I was still in the throng, but the entire mood had now shifted. Instead of looking on in admiration, the crowds were jeering. The ugly mood was almost tangible, scowls and derision covering the faces, the little man paraded in front of us being the last thing any of us wanted to be.
The thick beam of wood would have been hard for anyone to carry, even the muscle-bound bodybuilder, but this was a thin man and the weight seemed like it would almost pin him to the ground. Somehow, he kept managing to take the next step, even though it looked like it would be his last. Sweat dripped off of him like rain, as every ounce of his physical being straining to bear the load.
As he paused between his short faltering movements forward, the crowd laughed and mocked, throwing refuse and sharp rocks, calling names, making obscene gestures. On the top portion of the wooden beam he struggled to carry, there sat a figure (cloaked in what can only be called…Hatred? Fear?), adding to the weight, grinning, whispering down to the struggling man.
“You can’t do this.”
“You should quit.”
“Why don’t you give up?”
Blood mingled with the sweat, and I realized that the struggling man had been beaten. Badly. Welts and blood and broken skin peeked through the remains of the tattered garment on his back. Every strained step of the thin man was dogged by the whispers, proceeded by the whispers, surrounded by the whispers of the cloaked man, seated comfortably on the top of the beam, legs crossed, obviously enjoying himself.

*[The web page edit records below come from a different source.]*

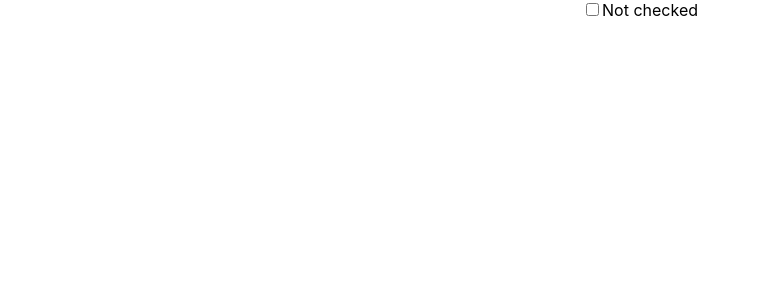
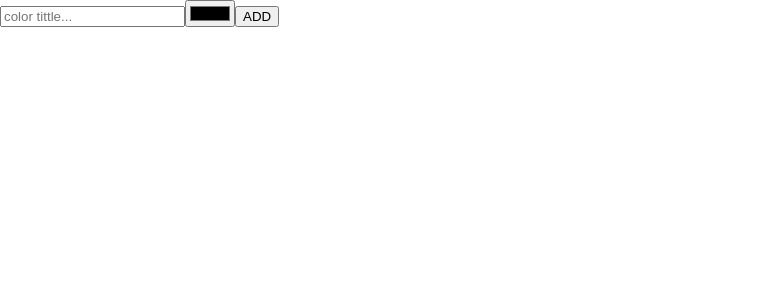
Before and after one commit to FernandoStark18/React.js-Essential-Training, a React (Create React App) app in the folder 8.- Generating a project with Create React App/react-app/: page / in a window 1280 px wide. Shown: the top 300 px of the page, without its empty margins (0-760 px from the left). Built offline with nearby package versions, Linux system fonts and the light colour scheme.

Commit message:
Working with uncontrolled components

```diff
--- a/8.- Generating a project with Create React App/react-app/src/App.js
+++ b/8.- Generating a project with Create React App/react-app/src/App.js
@@ -1,13 +1,23 @@
 import "./App.css";
-import { useReducer } from "react";
+import { useRef } from "react";
 
-function App({ library }) {
-  const [checked, setChecked] = useReducer((checked) => !checked, false);
+function App() {
+  const txtTitle = useRef();
+  const hexColor = useRef();
+  const submit = (e) => {
+    e.preventDefault();
+    const title = txtTitle.current.value;
+    const color = hexColor.current.value;
+    alert(`${title}, ${color}`);
+    txtTitle.current.value = "";
+    hexColor.current.value = "";
+  };
   return (
-    <div className="App">
-      <input type="checkbox" value={checked} onChange={setChecked}></input>
-      <label>{checked ? "Checked" : "Not checked"}</label>
-    </div>
+    <form onSubmit={submit}>
+      <input ref={txtTitle} type="text" placeholder="color tittle..."></input>
+      <input ref={hexColor} type="color"></input>
+      <button>ADD</button>
+    </form>
   );
 }
 
```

“What’s the point? Why do you even care? They don’t care.”
“Look around you. Look at you. This is hopeless. “
“You are a joke.”

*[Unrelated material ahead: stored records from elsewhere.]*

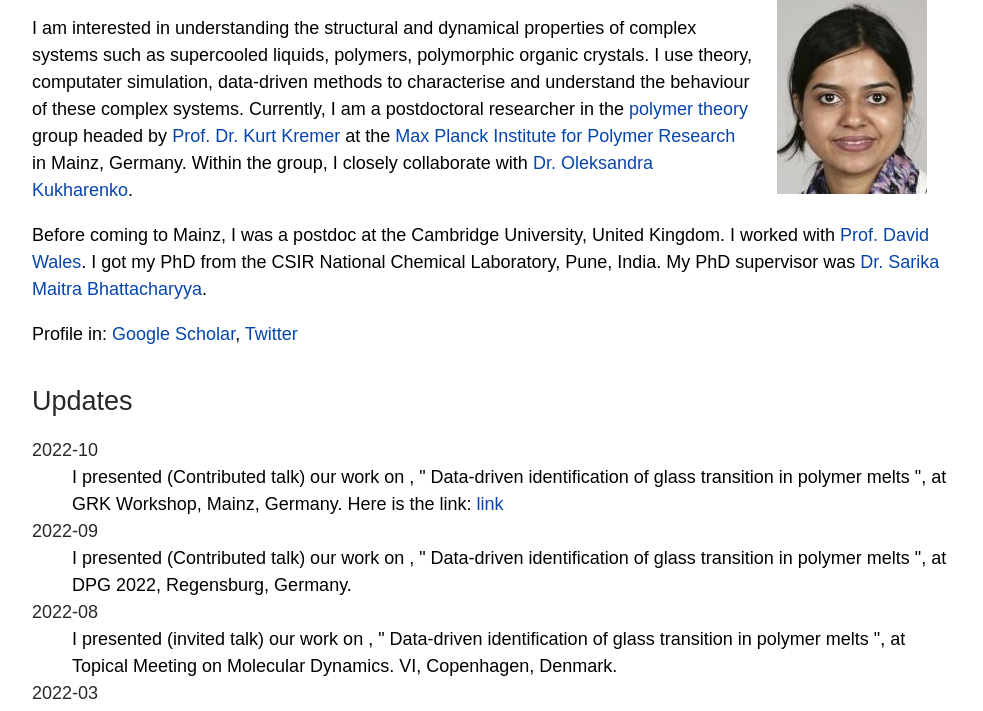
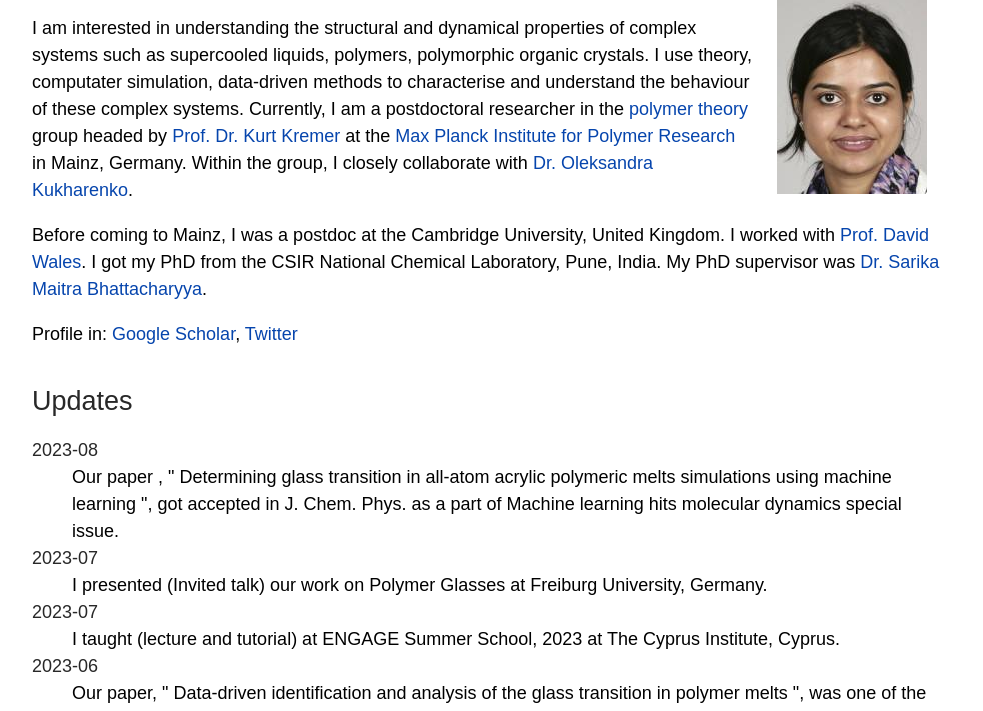
Before and after one commit to Atreyeempip/Atreyeempip.github.io, a plain HTML site: page index.html in a window 1280 px wide. Shown: the part 232-943 px from the top of the page, without its empty margins (148-1131 px from the left). Drawn offline with Linux system fonts and the light colour scheme.

Commit message:
updates updated

```diff
--- a/index.html
+++ b/index.html
@@ -60,6 +60,29 @@
 
         <h2>Updates</h2>
         <dl>
+
+
+
+            <dt><time>2023-08</time></dt>
+            <dd>
+               Our paper , &quot; Determining  glass transition in all-atom acrylic polymeric melts simulations using machine learning &quot;, got accepted in J. Chem. Phys. as a part of Machine learning hits molecular dynamics special issue.
+            </dd>
+
+            <dt><time>2023-07</time></dt>
+            <dd>
+               I presented (Invited talk) our work on Polymer Glasses at Freiburg University, Germany.
+            </dd>
+            <dt><time>2023-07</time></dt>
+            <dd>
+               I taught (lecture and tutorial) at ENGAGE Summer School, 2023 at The Cyprus Institute, Cyprus.
+            </dd>
+
+            <dt><time>2023-06</time></dt>
+            <dd>
+               Our paper, &quot; Data-driven identification and analysis of
+the glass transition in polymer melts &quot;, was one of the most downloaded articles in ACS. Macro. Lett. in June, 2023.
+            </dd>
+
             <dt><time>2022-10</time></dt>
             <dd>
                I presented (Contributed talk) our work on , &quot;  Data-driven identification of glass transition in polymer melts  &quot;, at GRK Workshop, Mainz, Germany.
```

And that was when I realized that the thin little man was saying something. His plain face, nothing special about it—perhaps even a bit ugly—was all wrinkled up with effort, and somehow, amidst the crowds jeering and the cloaked man’s whispers I had missed the quiet but steady murmur that was coming out from the straining man’s broken teeth, bloodied lips.

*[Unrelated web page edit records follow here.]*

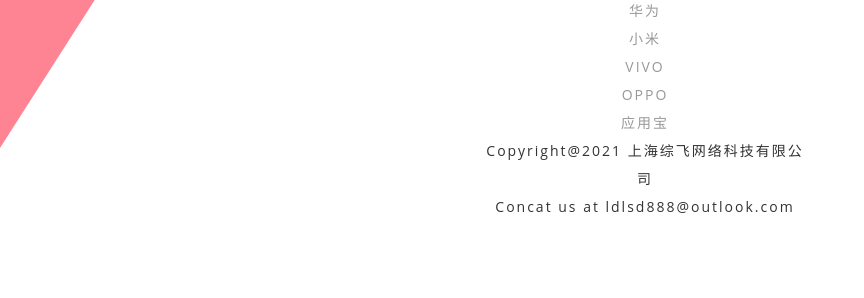
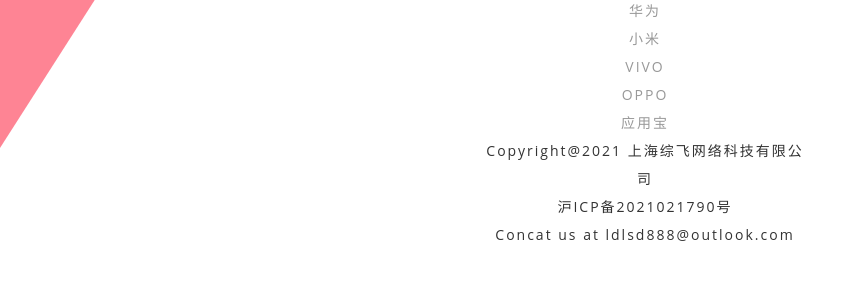
Before and after one commit to ccpnojoking/ldlsd, a Flask app: page / in a window 1280 px wide. Shown: the part 502-800 px from the top of the page, without its empty margins (0-864 px from the left). Run offline with Flask 2, Linux system fonts and the light colour scheme; some libraries are stand-ins or nearby versions.

Commit message:
[ccp] add ICP

```diff
--- a/templates/index.html
+++ b/templates/index.html
@@ -108,6 +108,7 @@
             <a href="#" target="_self">应用宝</a>
         </p>
         <p>Copyright@2021 上海综飞网络科技有限公司</p>
+        <p>沪ICP备2021021790号</p>
         <p>Concat us at ldlsd888@outlook.com</p>
     </div>
     <canvas></canvas>
```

I leaned in to try and hear it, and my heart jolted in shock when I finally made it out. With each faltering step—long pauses in between to catch his breath, legs shaking, body drenched, whole being bowed over, crowds pelting him with refuse, cloaked man’s nonstop whispering—yet even still (or because of?), the thin man was saying,
But I didn’t want to be that man. I didn’t want to be him at all. Nothing about him was what I wanted! He was thin, weak, fragile. He was laboring, not in the euphoric joy of weight lifting but in the kind of way that seems almost impossible to go through the pain and the horror of the moment, much less the next moment, and the next one…
The crowds laughed at him, not lauded him. They saw him as someone to mock, someone who was less-than, someone who didn’t count, didn’t matter. They saw him as someone to look at and be glad that at least you weren’t that.
And the man cloaked in hatred, relaxing on the heavy beam, being carried by the straining little man? Nothing the little man could do would provide him with an escape from the incessant whispers. The cloaked man could sit, carried by the strained efforts of shaking sweat-drenched legs, and whisper, and the little man couldn’t do anything but continue to carry him.
He said it confidently, even though he barely had the strength to murmur it out.
But that wasn’t the kind of faith I wanted at all.
I woke up with his quiet ragged voice still ringing in my ears. Quickly, knowing it meant something powerful, I wrote the whole dream down. I even told the dream to others (who were duly impressed). There was obviously a message there, I said, as I pumped my weights up and down for approval.
Only, it would be years before I would begin to truly understand.
image credit: ology.com